- _TASK GOAL_
Look for the word "newcommand". Copy every line of the listing where it occurs.

- _PROVIDED RECORDS_
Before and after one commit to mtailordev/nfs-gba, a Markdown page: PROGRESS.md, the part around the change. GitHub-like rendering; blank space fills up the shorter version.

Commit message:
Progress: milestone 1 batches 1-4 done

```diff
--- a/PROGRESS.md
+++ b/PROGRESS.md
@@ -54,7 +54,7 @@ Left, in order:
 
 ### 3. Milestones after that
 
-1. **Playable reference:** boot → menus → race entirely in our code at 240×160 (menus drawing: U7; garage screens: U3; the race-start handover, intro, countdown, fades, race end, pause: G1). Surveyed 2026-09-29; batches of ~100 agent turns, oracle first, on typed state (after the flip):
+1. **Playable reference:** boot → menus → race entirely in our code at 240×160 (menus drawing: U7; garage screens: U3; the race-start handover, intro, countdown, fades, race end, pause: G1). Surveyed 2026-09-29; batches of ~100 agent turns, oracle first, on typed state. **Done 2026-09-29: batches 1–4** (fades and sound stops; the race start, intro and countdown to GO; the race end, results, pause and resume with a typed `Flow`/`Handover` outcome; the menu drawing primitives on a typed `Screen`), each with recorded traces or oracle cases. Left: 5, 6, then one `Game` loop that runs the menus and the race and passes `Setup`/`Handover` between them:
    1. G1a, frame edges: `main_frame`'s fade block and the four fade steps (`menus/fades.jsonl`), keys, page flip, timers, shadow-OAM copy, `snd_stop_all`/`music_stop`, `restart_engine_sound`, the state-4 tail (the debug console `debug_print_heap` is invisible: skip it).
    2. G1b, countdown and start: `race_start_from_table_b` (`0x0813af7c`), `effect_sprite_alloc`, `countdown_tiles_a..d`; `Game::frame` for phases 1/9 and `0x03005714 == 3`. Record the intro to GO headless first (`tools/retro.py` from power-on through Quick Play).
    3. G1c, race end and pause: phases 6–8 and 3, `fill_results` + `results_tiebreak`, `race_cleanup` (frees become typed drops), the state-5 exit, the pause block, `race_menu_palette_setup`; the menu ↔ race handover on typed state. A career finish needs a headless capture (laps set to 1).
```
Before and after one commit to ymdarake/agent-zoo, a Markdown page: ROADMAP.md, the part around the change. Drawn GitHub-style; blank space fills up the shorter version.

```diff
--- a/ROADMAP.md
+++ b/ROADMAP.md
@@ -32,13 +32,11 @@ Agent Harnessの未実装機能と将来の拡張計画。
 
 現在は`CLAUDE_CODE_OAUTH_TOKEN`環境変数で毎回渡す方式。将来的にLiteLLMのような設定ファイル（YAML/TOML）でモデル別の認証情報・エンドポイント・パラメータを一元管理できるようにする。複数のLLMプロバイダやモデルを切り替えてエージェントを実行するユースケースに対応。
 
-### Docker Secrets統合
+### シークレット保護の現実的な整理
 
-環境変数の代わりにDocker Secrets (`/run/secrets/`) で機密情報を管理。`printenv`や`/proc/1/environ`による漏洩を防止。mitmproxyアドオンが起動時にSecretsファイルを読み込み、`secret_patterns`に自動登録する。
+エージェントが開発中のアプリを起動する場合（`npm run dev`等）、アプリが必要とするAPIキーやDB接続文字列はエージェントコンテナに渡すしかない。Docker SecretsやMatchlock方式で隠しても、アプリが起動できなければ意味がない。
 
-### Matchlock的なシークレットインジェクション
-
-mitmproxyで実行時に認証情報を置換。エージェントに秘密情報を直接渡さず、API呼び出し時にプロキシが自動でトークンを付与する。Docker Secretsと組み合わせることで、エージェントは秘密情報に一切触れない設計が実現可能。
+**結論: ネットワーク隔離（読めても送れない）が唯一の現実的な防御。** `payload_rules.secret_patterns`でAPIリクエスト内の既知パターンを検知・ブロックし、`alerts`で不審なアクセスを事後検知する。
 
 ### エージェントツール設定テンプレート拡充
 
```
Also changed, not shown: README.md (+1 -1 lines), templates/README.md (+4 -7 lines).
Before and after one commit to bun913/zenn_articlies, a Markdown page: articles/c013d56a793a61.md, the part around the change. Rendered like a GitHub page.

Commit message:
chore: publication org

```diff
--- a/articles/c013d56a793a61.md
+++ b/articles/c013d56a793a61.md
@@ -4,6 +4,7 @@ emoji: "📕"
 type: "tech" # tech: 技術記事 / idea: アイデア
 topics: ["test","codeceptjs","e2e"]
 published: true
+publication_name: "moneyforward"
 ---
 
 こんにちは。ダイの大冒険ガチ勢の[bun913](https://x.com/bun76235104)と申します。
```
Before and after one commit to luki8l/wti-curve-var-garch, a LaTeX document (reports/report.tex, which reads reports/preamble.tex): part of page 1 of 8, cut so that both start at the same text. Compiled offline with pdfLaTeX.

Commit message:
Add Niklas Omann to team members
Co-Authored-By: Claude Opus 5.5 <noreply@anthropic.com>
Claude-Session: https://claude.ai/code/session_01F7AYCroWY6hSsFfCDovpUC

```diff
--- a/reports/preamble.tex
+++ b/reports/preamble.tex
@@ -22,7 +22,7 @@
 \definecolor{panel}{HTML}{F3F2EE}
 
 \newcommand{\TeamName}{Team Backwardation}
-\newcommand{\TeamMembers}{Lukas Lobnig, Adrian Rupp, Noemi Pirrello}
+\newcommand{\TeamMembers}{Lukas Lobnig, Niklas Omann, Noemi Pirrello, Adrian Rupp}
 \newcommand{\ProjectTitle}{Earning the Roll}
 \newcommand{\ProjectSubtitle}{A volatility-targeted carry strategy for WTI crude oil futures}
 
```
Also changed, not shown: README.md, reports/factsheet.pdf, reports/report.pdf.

- _TASK RESPONSE_
 \newcommand{\TeamName}{Team Backwardation}
-\newcommand{\TeamMembers}{Lukas Lobnig, Adrian Rupp, Noemi Pirrello}
+\newcommand{\TeamMembers}{Lukas Lobnig, Niklas Omann, Noemi Pirrello, Adrian Rupp}
 \newcommand{\ProjectTitle}{Earning the Roll}
 \newcommand{\ProjectSubtitle}{A volatility-targeted carry strategy for WTI crude oil futures}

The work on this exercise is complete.